## Assignment
Comb through the entries for "management" and pull out each line that holds it.

Version comparison data
------------------------------------

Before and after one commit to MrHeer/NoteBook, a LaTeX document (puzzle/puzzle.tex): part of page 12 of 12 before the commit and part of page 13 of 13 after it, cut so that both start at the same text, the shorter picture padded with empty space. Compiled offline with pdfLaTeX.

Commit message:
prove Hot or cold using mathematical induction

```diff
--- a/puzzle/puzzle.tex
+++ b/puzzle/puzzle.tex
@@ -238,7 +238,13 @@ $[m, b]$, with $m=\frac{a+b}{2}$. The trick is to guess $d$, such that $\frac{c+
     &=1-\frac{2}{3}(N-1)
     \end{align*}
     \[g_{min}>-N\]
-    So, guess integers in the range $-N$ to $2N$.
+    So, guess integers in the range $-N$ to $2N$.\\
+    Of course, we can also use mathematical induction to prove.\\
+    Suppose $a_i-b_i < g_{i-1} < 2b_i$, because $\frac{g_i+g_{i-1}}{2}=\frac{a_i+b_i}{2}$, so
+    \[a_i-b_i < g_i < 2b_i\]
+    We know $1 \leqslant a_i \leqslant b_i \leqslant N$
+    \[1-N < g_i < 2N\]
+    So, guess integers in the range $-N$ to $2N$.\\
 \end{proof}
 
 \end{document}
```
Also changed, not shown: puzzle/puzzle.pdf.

------------------------------------

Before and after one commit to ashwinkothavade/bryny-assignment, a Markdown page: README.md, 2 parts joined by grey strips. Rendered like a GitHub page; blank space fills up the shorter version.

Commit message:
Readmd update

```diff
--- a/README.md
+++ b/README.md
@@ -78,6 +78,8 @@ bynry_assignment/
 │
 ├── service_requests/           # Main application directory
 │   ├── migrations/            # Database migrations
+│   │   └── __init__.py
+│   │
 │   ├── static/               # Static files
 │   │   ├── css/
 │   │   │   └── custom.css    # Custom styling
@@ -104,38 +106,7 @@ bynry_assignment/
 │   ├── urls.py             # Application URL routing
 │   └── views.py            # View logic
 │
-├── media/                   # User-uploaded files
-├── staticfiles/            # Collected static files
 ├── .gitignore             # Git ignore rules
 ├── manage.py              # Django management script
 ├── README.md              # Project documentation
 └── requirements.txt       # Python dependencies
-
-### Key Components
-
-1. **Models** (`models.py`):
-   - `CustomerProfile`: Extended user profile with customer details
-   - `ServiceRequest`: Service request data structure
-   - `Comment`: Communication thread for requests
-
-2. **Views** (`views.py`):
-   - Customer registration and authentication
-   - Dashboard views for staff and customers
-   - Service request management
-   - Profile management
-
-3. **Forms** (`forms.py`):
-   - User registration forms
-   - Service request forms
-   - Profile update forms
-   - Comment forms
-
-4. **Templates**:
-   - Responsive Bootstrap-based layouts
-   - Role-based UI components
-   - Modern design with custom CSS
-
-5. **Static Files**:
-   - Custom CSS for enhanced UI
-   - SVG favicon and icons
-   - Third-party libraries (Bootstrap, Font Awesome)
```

------------------------------------

## Worked solution
 ├── manage.py              # Django management script
-   - Service request management
-   - Profile management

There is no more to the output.